» Exercise prompt: Search the data for "wide" and copy every matching line.

Start of Task data

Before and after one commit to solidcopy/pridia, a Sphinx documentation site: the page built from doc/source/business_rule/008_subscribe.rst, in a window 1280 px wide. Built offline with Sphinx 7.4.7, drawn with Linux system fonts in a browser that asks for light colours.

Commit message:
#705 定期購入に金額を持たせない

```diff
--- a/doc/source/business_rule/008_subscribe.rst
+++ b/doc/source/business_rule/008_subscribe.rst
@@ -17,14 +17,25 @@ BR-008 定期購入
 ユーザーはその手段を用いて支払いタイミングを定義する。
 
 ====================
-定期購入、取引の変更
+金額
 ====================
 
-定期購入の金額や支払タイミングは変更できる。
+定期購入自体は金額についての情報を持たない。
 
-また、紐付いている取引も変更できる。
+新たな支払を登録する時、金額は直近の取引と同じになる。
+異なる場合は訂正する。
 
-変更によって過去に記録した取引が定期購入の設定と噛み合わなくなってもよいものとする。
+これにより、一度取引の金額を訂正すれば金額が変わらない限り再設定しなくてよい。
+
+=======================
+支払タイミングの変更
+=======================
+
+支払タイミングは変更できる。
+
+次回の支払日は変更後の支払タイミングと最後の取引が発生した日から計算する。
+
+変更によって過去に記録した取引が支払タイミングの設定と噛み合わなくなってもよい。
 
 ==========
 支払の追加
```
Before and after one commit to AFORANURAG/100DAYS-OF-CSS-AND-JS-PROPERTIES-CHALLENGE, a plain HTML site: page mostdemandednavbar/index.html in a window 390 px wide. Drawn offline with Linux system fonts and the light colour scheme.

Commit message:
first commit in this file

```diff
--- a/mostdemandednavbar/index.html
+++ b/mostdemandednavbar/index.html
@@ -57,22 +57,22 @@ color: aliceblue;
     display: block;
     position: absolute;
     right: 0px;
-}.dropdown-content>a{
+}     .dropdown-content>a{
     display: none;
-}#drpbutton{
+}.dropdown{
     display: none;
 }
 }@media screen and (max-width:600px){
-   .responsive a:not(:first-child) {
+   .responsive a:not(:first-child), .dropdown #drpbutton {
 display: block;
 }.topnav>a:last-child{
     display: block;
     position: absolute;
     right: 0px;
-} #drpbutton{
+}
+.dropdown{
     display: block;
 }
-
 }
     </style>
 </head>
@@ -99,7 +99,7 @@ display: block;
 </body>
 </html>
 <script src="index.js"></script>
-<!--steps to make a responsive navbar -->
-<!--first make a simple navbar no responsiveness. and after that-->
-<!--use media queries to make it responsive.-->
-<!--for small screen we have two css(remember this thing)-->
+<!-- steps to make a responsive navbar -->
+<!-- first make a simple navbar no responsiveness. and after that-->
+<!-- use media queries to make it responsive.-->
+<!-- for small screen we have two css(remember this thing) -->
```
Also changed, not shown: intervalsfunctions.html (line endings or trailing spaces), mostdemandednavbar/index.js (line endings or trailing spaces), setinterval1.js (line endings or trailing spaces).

End of Task data

» Result for this exercise:
Before and after one commit to solidcopy/pridia, a Sphinx documentation site: the page built from doc/source/business_rule/008_subscribe.rst, in a window 1280 px wide. Built offline with Sphinx 7.4.7, drawn with Linux system fonts in a browser that asks for light colours.
Before and after one commit to AFORANURAG/100DAYS-OF-CSS-AND-JS-PROPERTIES-CHALLENGE, a plain HTML site: page mostdemandednavbar/index.html in a window 390 px wide. Drawn offline with Linux system fonts and the light colour scheme.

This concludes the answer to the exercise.